Plants and polymerase: points along the path of a science career
Dennis Prosen’s curiosity has cultivated a rewarding, varied biotech career. His roots in Coleraine – and a Blandin Foundation scholarship – gave him the strong start he needed, and a way to nurture future generations of learners.
The Blandin scholarship inspired me to give back by sponsoring my own high school scholarship at Greenway. While I only started it in 2018, three students have already been helped. My current employer, Becton Dickinson and Company, matches my scholarship donation to the Greenway Foundation.
Let’s go back to how this all started.
Over 40 years ago, I was Valedictorian of my Greenway class and was the lucky recipient of a Blandin Foundation scholarship. It helped pay for the majority of my college career at Bemidji State University. And since I was the sixth of eight children, it was greatly needed and appreciated.
With so much of my college paid for, I was able to concentrate on my chemistry, mathematics and physics studies. In my spare time, I was a four-year All-American swimmer at BSU. After graduating summa cum laude with a BS in chemistry and double minors in math and physics, I continued my education at the University of Colorado, Boulder studying Biophysical Chemistry with RNA polymerase (a DNA enzyme) in the chemistry department.
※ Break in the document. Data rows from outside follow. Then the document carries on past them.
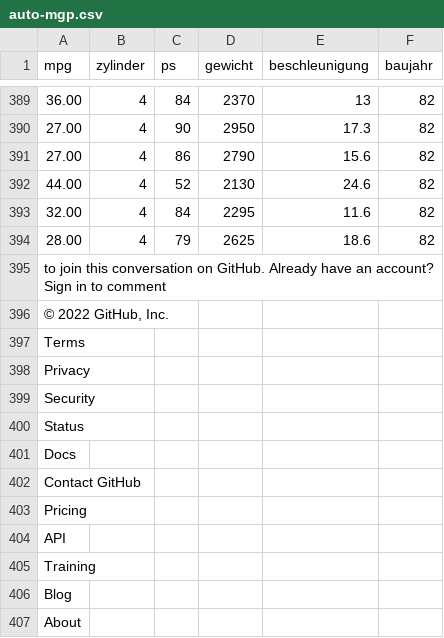
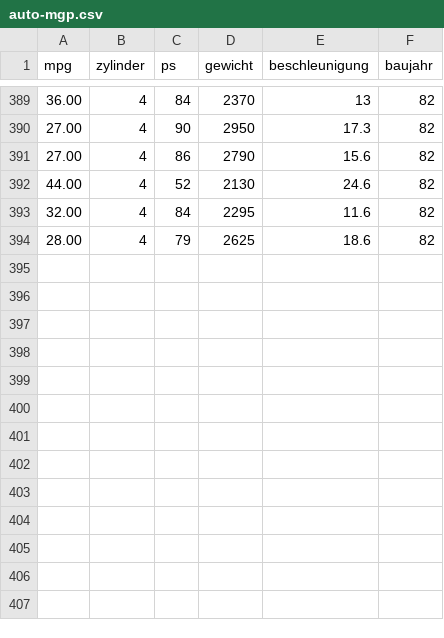
Before and after one commit to anasm87/ML_bauen, a CSV file: data/auto-mgp.csv, drawn as a sheet; only a part is shown, gaps mark what is left out; the diff names each change by its address in the sheet, - before the commit and + after, or states it on an @@ line.

Commit message:
change datas

```diff
--- a/data/auto-mgp.csv
+++ b/data/auto-mgp.csv
-row 395: to join this conversation on GitHub. Already have an account? Sign in to comment
-row 396: © 2022 GitHub, Inc.
-row 397: Terms
-row 398: Privacy
-row 399: Security
-row 400: Status
-row 401: Docs
-row 402: Contact GitHub
-row 403: Pricing
-row 404: API
-row 405: Training
-row 406: Blog
-row 407: About
```
Also changed, not shown: 2 other files.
While completing my Ph.D., I was exposed to very intriguing aspects of plant molecular biology. This led me to my first post-doctoral position in biotech in California. My interests in plants dated back to my early years in Coleraine where, at 10 or 11 years old, I realized the only way to get my pumpkin vines to produce big, healthy pumpkins was to pollinate them myself. (I guess we didn’t have enough bees, and I apparently was a decent substitute.)
I went on to two additional post-docs in significantly different fields: one with molecular markers in hematopoietic (blood) stem cells and the other one with gene expression in epithelial (tissue) cells. I returned to plant molecular biology for my first full-time job.
After 9 years in agricultural biotech, I changed fields again, returning to my graduate work in biophysics and a different polymerase (DNA polymerase) with which I have basically been working ever since. Most recently, I reentered the realm of hematopoietic cell gene expression at Becton Dickinson and Company.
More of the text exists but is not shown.